Ketubah handoff ritual: the rabbi hands it to the groom who passes it to the bride. She is reminded
this document evidencing her marriage in in a safe place. In fact, there is a halachic opinion that states a couple may not live together if they are not in possession of the ketubah. Others
believe that so long as the ketubah is written, the couple may live together.
One of the ways for a Jewish marriage to be validated is through contract, a
brides acceptance of the ketubah. That is the reason for requiring witnesses to observe the handoff of the ketubah. (Acceptance
of the ring is another way of establishing a Jewish marriage, and witnesses stand watch over that event as well.)
A lot happens during the ceremony. Wine sipping, blessings, glass breaking. Its easy for the
ketubah to get lost in the shuffle. Choose a bridesmaid or best man to keep an eye on the
ketubah until after the ceremony.
A Lost Ketubah
Dont worry. A lost ketubah does not mean a marriage is over or invalid. Hurry to a rabbi and have him write up a replacement ketubah, called a
ketubah dirkesah, which will be witnesses and signed. The whole wedding ceremony does not have to be repeated. (Good thing. Who fits into their wedding dress anyway?)
Accepting the Terms of Marriage Kabbalat Kinyan
After the ketubah is witnessed and signed, the groom signifies his acceptance of the terms in the ketubah by performing a kabbalat kinyan. In this ceremony, the groom pulls a handkerchief from the hands of the officiating rabbi. Symbolically, the groom is taking handkerchief in barter for his obligations. (An actual handkerchief does not have to be used. A scarf, cloth napkin, gartel a thin belt used by some during prayer - or any small piece of will do. In truth, the kinyan can be done with any item, but the Gemora uses a handkerchief as its prototype.)
Kinyan is an ancient Jewish custom mentioned in the Book of Ruth (4:7): To confirm all things a man would take off his shoe and give it to another party.
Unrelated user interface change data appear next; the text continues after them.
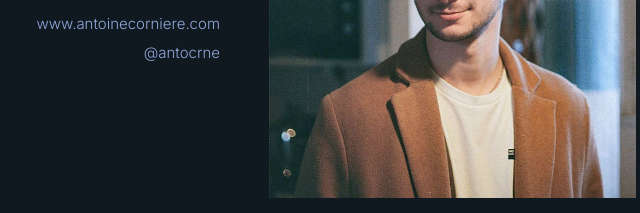
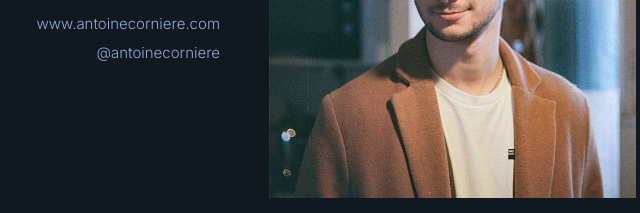
Before and after one commit to antocrne/Fuyu, a plain HTML site: page a-propos.html in a window 1280 px wide. Shown: the part 845-1058 px from the top of the page, 408-1048 px from the left. Drawn offline with nearby package versions, Linux system fonts and the light colour scheme; a web font is replaced by a local one.

Commit message:
Update a-propos.html

```diff
--- a/a-propos.html
+++ b/a-propos.html
@@ -70,7 +70,7 @@
                             <a href="https://www.antoinecorniere.com" target="_blank">www.antoinecorniere.com</a>
                         </div>
                         <div class="a__link">
-                            <a href="https://www.instagram.com/antocrne/" target="_blank">@antocrne</a>
+                            <a href="https://www.instagram.com/antoinecorniere/" target="_blank">@antoinecorniere</a>
                         </div>
                     </div>
                 </div>
```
This would create an obligation. In place of shoe removal, the groom grasps the handkerchief.
Witnesses who sign the ketubah should be certain to see the kinyan take place.